Prevalence and Correlates of Hypertension among Adults Aged 25 Years or Older in a Mining Town of Kitwe, ZambiaSeter Siziya1*, Emmanuel Rudatsikira2, Olusegun Babaniyi3, Peter Songolo3, David Mulenga1 and Adamson S Muula4
- *Corresponding Author:
- Seter Siziya
Department of Clinical Sciences
Public Health Unit
E-mail: [email protected]
Received Date: March 20, 2012; Accepted Date: July 09, 2012; Published Date: July 12, 2012
Citation: Siziya S, Rudatsikira E, Babaniyi O, Songolo P, Mulenga D, et al. (2012) Prevalence and Correlates of Hypertension among Adults Aged 25 Years or Older in a Mining Town of Kitwe, Zambia. J Hypertens 1:105. doi: 10.4172/2167-1095.1000105
Copyright: © 2012 Siziya S, et al. This is an open-access article distributed under the terms of the Creative Commons Attribution License, which permits unrestricted use, distribution, and reproduction in any medium, provided the original author and source are credited.

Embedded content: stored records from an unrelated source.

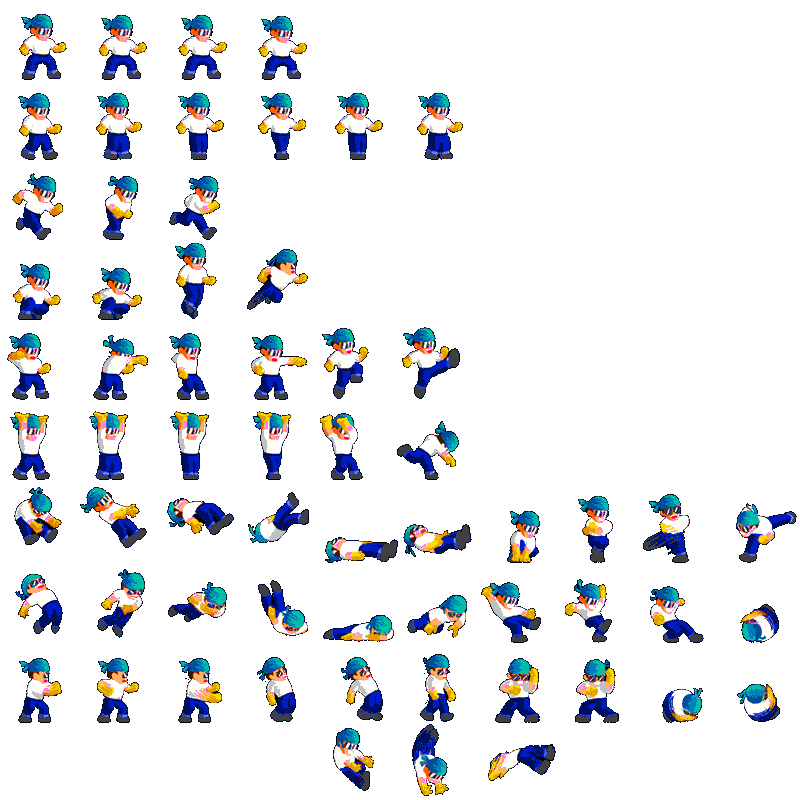
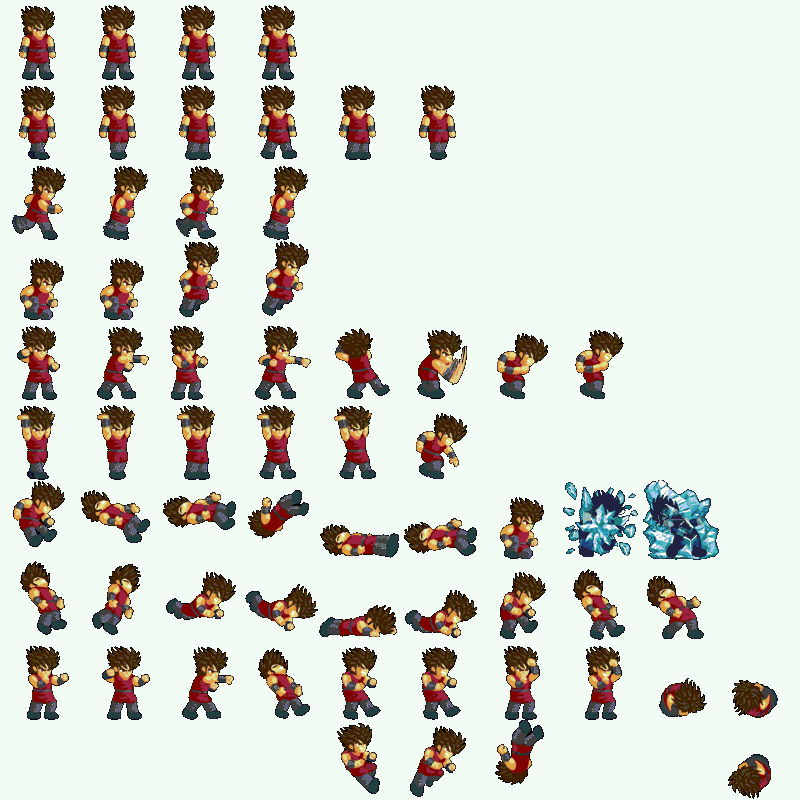
- Compleet werkend menu toegevoegd, met de mogelijkheid het spel te starten, af te sluiten, of naar een optiemenu te gaan, waar men de character kan aanpassen. Het gekozen character staat bewegend aan de zijkant van het scherm. - Marge van 50 naar 250 gewijzigd - Character2 aangepast

diff --git a/Prototype/Prototype/Game1.cs b/Prototype/Prototype/Game1.cs
@@ -15,32 +15,37 @@ namespace Prototype
 {
     public class Game1 : Microsoft.Xna.Framework.Game
     {
-        //Game status
-        public enum GameState
-        {
-            StartScreen,
-            Running
-        }
-
-        //Textures startscherm en eindscherm
-        Texture2D startScreen;
-
-        //Game status in het begin
-        GameState gameState = GameState.StartScreen;
-
         GraphicsDeviceManager graphics;
         SpriteBatch spriteBatch;
 
-        Character character;
+        MainMenu mainMenu;
+        OptionsMenu optionsMenu;        
+        public enum GameState //Game status
+        {
+            mainmenu,
+            options,
+            running
+        }
+        public GameState gameState = GameState.mainmenu;
 
+      public  enum Difficulty
+        {
+            easy,
+            medium,
+            hard
+        }
+       public Difficulty difficulty = Difficulty.easy;
+
+       public static Character character;
         public static Texture2D character1Texture;
         public static Texture2D character2Texture;
+
         Texture2D backgroundTexture;
 
         public static List<Platform> platforms;
         Texture2D platformTexture;
         public static Vector2[] startPosPlat;
-
+        
         KeyboardState currentKeyboardState;
         KeyboardState previousKeyboardState;
 
@@ -53,6 +58,9 @@ namespace Prototype
 
         protected override void Initialize()
         {
+            mainMenu = new MainMenu(this.Content, this);
+            optionsMenu = new OptionsMenu(this.Content, this);
+
             // Maak hard-coded 4 platformen aan:
             platforms = new List<Platform>();
             Platform platform = new Platform();
@@ -75,7 +83,7 @@ namespace Prototype
             platforms.Add(platform8);
             platforms.Add(platform9);
             platforms.Add(platform10);
-            startPosPlat = new Vector2[10]{new Vector2(233,380), new Vector2(150,290), new Vector2(350,330), new Vector2(100,430), new Vector2(-100, 250), new Vector2(600, 350), new Vector2(200,200), new Vector2(200, 150), new Vector2(200, 100), new Vector2(200, 50)}; // Begin posities voor respawnen
+            startPosPlat = new Vector2[10] { new Vector2(233, 380), new Vector2(150, 290), new Vector2(350, 330), new Vector2(100, 430), new Vector2(-100, 250), new Vector2(600, 350), new Vector2(200, 200), new Vector2(200, 150), new Vector2(200, 100), new Vector2(200, 50) }; // Begin posities voor respawnen
             platform.boundingBox = new Rectangle((int)startPosPlat[0].X, (int)startPosPlat[0].Y, 334, 28);
             platform2.boundingBox = new Rectangle((int)startPosPlat[1].X, (int)startPosPlat[1].Y, 100, 10);
             platform3.boundingBox = new Rectangle((int)startPosPlat[2].X, (int)startPosPlat[2].Y, 300, 15);
@@ -108,9 +116,6 @@ namespace Prototype
             spriteBatch = new SpriteBatch(GraphicsDevice);
             Services.AddService(typeof(SpriteBatch), spriteBatch); // Zodat je de spriteBatch kan gebruiken in GameComponents
 
-            //Afbeeldingen die het startscherm vormt laden
-            startScreen = Content.Load<Texture2D>("StartScherm");
-
             character = new Character(this); //"this" omdat character een constructor heeft
             character1Texture = this.Content.Load<Texture2D>("character1");
             character2Texture = this.Content.Load<Texture2D>("character2");
@@ -136,13 +141,17 @@ namespace Prototype
         {
             currentKeyboardState = Keyboard.GetState();
 
-            //Kijken of in startscherm
-            if (gameState == GameState.StartScreen)
-                UpdateSplashScreen();
-            else
+            //Als gebruiker in het hoofdmenu zit
+            if (gameState == GameState.mainmenu)
+                mainMenu.Update(gameTime, currentKeyboardState, previousKeyboardState);
+            else if (gameState == GameState.options)
+            {
+                optionsMenu.Update(gameTime, currentKeyboardState, previousKeyboardState);
+            }
+            else if (gameState == GameState.running)
             {
                 if (currentKeyboardState.IsKeyDown(Keys.Escape)) //Ga naar het startscherm als de "escape"-toets wordt ingedrukt
-                    gameState = GameState.StartScreen;
+                    gameState = GameState.mainmenu;
 
                 character.Update(gameTime, currentKeyboardState, previousKeyboardState);
             }
@@ -150,17 +159,16 @@ namespace Prototype
             // Status van toetsenbord van vorige doorloop opslaan
             previousKeyboardState = currentKeyboardState;
 
+
+            
+
             base.Update(gameTime);
         }
 
-        //Kijken of er iets moet worden gedaan bij startscherm
-        private void UpdateSplashScreen()
-        {
-            if (currentKeyboardState.IsKeyDown(Keys.Space))
-                gameState = GameState.Running; //Game spelen wanneer Spatie ingedrukt is geweest
-            else if (currentKeyboardState.IsKeyDown(Keys.Escape) && !previousKeyboardState.IsKeyDown(Keys.Escape))
-                this.Exit(); //Game sluiten als Esc ingedrukt is geweest
-        }
+
+
+
+
 
         public Platform GetIntersectingPlatform(Rectangle feetBounds) //Kijken of een platform in de lijst in contact komt met character
         {
@@ -175,16 +183,26 @@ namespace Prototype
 
 
 
+
         protected override void Draw(GameTime gameTime)
         {
             GraphicsDevice.Clear(Color.CornflowerBlue);
 
             //Kijken welke status om te bepalen welk 'scherm' te tonen
-            if (gameState == GameState.StartScreen)
+            if (gameState == GameState.mainmenu)
             {
-                DrawStartScreen();
+                spriteBatch.Begin();
+                //DrawMainMenu(gameTime, spriteBatch);
+                mainMenu.Draw(gameTime, spriteBatch);
+                spriteBatch.End();
             }
-            else if (gameState == GameState.Running)
+            else if (gameState == GameState.options)
+            {
+                spriteBatch.Begin();
+                optionsMenu.Draw(gameTime, spriteBatch);
+                spriteBatch.End();
+            }
+            else if (gameState == GameState.running)
             {
                 spriteBatch.Begin();
                 spriteBatch.Draw(backgroundTexture, new Rectangle(0, 0, backgroundTexture.Width, backgroundTexture.Height), Color.White);
@@ -199,17 +217,5 @@ namespace Prototype
                 base.Draw(gameTime);
             }
         }
-
-        //Het tekenen van het startscherm
-        private void DrawStartScreen()
-        {
-            spriteBatch.Begin();
-
-            spriteBatch.Draw(startScreen, Vector2.Zero, null, Color.White);
-
-            spriteBatch.End();
-        }
-
-
     }
 }

diff --git a/Prototype/Prototype/Character.cs b/Prototype/Prototype/Character.cs
@@ -198,7 +198,7 @@ namespace Prototype
                 }
             }
 
-
+            
             if (currentKeyboardState.IsKeyDown(Keys.E) && !previousKeyboardState.IsKeyDown(Keys.E)) //Character veranderen met E
             {
                 if (playerTexture == Game1.character1Texture)

diff --git a/Prototype/Prototype/Scrollen.cs b/Prototype/Prototype/Scrollen.cs
@@ -41,7 +41,7 @@ namespace Prototype
         public override void Update(GameTime gameTime)
         {
             // TODO: Add your update code here
-            int marge = 20;
+            int marge = 250;
 
             if (Character.bounds.X < marge) // Naar links
             {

Background: Hypertension is a major risk factor for cardiovascular disease. The trend towards a higher burden of non-communicable chronic diseases in developing countries is of great concern as it adds to the burden of communicable diseases. The aim of this study was to estimate the prevalence and correlates of hypertension among adults in the City of Kitwe, Zambia.
Methods: A modified WHO STEPs (STEPwise Approach to Surveillance) method was used to collect data through a community-based survey among persons aged 25 years or older living in urban Kitwe, Zambia. Prevalence of hypertension was estimated and compared between males and females. Odds ratio (OR) and adjusted odds ratio (AOR) and their 95% confidence intervals were used to establish associations between exposure factors and hypertension.
Results: Altogether, 1627 persons participated in the survey of which 57.7% were females. Overall, 32.3% (33.5% of males and 31.1% of females, p=0.350) were hypertensive. Age and body mass index were significantly associated with hypertension. Compared to participants who were of age 45 years or older, participants who were below the age of 45 years were less likely to have hypertension (AOR=0.53, 95% CI [0.45, 0.62]) for 25-34 years age group, and AOR=0.61, 95% CI [0.50, 0.74]) for 35-44 years age group). Participants who had BMI of less than 18.5 kg/m2 were 50% (AOR=0.50, 95% CI [0.32, 0.77]) less likely to have hypertension compared to participants who had BMI of 30 kg/m2 or more. Meanwhile, participants who had BMI of 25.0-29.9 kg/m2 were 33% (AOR=1.33, 95% CI [1.05, 1.69] more likely to have hypertension compared to participants who had BMI of 30 kg/m2 or more.
Conclusions: Our findings indicate that hypertension is prevalent among urban residents in Kitwe, Zambia.
Effective prevention strategies including interventions to ensure lower BMIs, should be implemented, taking into considerations the risk factors identified in this study.